WORK TO BE COMPLETED:
Whenever a line in the entries below contains "current", copy that line.

[Screenshot and code edit data]
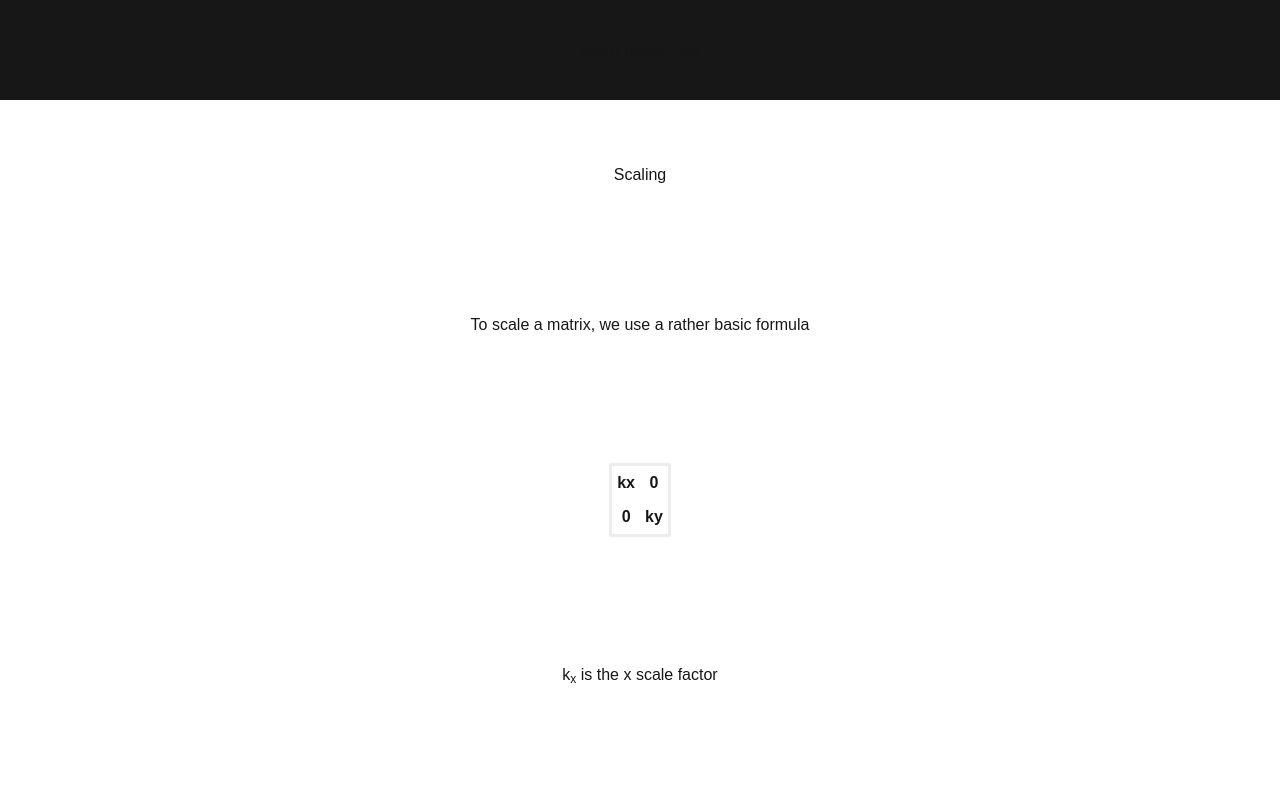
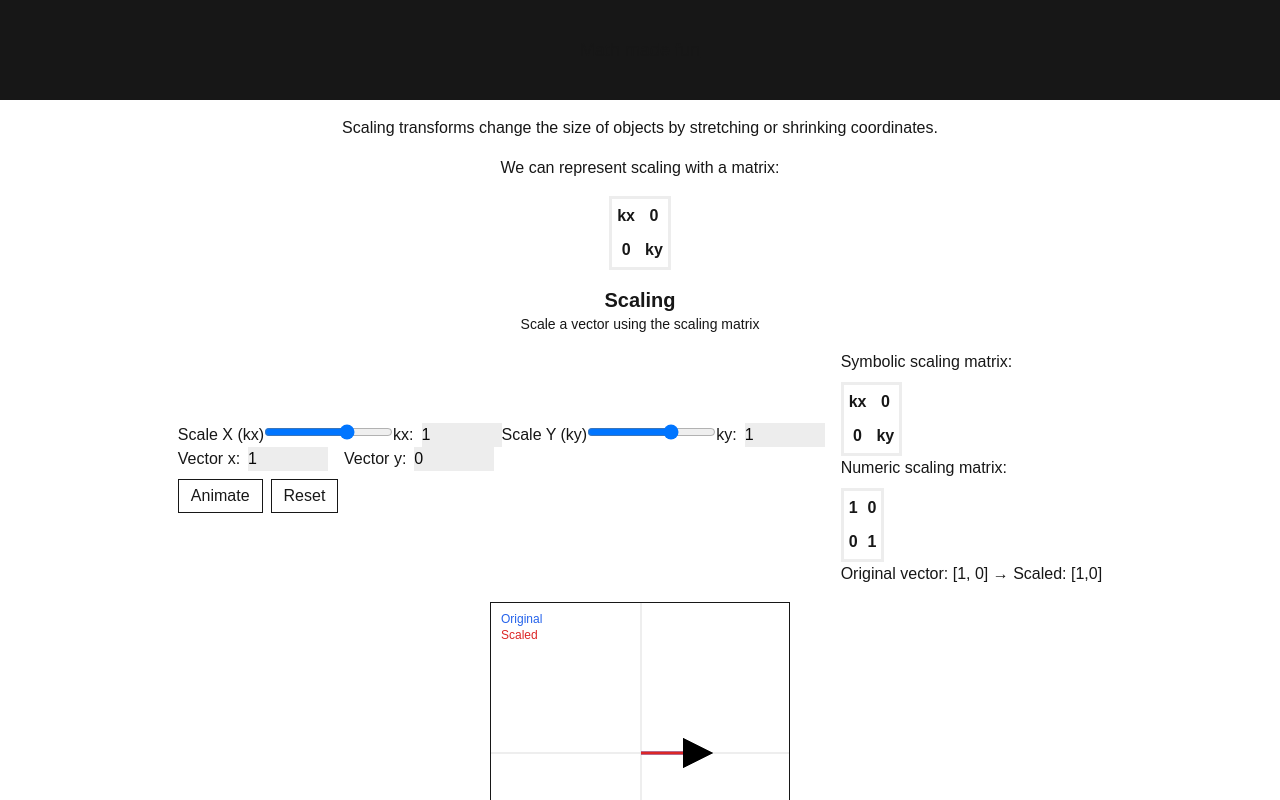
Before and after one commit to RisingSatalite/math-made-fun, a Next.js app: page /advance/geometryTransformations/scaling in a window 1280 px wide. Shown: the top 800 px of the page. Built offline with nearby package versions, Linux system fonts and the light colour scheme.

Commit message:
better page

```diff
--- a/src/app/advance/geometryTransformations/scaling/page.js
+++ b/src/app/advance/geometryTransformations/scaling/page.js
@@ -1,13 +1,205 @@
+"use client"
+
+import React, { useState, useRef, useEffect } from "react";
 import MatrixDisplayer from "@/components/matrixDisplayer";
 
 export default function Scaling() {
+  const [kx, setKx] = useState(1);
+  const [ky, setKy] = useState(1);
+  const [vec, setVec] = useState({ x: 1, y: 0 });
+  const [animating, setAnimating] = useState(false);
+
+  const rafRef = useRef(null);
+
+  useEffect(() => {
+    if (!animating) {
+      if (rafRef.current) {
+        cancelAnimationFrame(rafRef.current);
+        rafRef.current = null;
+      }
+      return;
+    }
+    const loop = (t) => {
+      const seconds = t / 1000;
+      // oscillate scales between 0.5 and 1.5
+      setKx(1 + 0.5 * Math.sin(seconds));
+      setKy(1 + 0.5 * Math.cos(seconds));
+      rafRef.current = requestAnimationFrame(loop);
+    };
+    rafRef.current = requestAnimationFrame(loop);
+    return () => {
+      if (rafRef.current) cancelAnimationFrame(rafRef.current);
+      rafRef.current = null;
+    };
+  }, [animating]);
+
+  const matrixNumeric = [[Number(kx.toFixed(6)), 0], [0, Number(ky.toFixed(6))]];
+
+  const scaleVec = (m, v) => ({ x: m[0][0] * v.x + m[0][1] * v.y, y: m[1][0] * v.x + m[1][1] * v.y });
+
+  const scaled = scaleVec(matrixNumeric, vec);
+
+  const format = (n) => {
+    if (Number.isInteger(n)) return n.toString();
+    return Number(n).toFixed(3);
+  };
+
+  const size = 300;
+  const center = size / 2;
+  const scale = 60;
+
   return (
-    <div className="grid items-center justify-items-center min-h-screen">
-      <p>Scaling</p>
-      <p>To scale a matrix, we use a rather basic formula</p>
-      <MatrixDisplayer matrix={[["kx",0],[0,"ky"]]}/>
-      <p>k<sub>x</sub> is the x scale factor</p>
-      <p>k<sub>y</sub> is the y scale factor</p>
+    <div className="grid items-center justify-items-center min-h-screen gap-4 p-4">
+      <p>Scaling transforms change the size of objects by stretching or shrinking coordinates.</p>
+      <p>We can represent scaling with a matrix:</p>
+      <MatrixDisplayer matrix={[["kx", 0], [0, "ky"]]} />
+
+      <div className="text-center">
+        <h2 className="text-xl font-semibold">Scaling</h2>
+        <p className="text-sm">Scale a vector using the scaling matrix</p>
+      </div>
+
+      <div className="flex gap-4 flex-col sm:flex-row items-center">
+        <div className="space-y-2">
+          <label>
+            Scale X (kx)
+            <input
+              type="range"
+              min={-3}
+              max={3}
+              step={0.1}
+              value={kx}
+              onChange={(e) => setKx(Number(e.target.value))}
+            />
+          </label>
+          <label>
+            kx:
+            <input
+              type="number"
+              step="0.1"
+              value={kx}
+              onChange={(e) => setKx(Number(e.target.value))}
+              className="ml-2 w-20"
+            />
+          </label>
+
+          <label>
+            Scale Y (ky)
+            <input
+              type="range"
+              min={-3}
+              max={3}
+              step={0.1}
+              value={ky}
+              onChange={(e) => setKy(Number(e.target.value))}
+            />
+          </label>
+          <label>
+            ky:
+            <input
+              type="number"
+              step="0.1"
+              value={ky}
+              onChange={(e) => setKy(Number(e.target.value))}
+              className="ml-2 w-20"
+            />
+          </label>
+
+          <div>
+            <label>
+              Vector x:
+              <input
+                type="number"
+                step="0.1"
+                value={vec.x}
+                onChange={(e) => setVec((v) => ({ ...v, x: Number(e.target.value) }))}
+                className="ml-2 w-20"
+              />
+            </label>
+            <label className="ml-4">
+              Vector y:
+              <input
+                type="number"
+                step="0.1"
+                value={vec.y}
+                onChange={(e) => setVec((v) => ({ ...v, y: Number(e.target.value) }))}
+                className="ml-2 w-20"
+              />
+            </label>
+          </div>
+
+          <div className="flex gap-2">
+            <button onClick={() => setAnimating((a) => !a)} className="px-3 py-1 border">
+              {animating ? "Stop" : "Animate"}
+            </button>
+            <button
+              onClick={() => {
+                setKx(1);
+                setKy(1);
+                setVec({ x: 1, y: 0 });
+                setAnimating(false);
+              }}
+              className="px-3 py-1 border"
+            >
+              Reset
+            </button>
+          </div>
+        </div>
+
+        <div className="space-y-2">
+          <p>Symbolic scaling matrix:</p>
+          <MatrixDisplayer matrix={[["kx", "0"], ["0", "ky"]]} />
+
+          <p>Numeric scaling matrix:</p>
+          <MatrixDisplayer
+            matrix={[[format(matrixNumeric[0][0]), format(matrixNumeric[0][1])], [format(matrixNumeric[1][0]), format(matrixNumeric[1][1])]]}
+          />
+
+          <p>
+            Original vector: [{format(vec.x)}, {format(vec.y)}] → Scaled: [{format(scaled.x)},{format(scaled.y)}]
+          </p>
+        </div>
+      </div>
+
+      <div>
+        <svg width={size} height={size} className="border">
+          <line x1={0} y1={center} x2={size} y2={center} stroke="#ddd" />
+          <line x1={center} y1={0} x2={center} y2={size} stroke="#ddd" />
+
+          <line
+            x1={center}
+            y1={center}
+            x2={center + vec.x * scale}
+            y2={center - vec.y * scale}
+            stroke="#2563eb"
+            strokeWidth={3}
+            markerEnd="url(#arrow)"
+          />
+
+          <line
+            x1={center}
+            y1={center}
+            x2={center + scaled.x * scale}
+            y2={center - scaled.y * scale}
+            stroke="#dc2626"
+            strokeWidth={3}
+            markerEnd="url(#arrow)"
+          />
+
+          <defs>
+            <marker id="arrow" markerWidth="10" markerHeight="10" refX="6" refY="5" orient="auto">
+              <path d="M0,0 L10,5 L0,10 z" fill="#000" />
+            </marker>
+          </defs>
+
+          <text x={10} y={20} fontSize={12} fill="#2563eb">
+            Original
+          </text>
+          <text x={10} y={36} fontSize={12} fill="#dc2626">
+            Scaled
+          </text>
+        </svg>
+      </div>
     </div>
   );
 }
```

TASK RESULT:
+      if (rafRef.current) {
+        cancelAnimationFrame(rafRef.current);
+        rafRef.current = null;
+      rafRef.current = requestAnimationFrame(loop);
+    rafRef.current = requestAnimationFrame(loop);
+      if (rafRef.current) cancelAnimationFrame(rafRef.current);
+      rafRef.current = null;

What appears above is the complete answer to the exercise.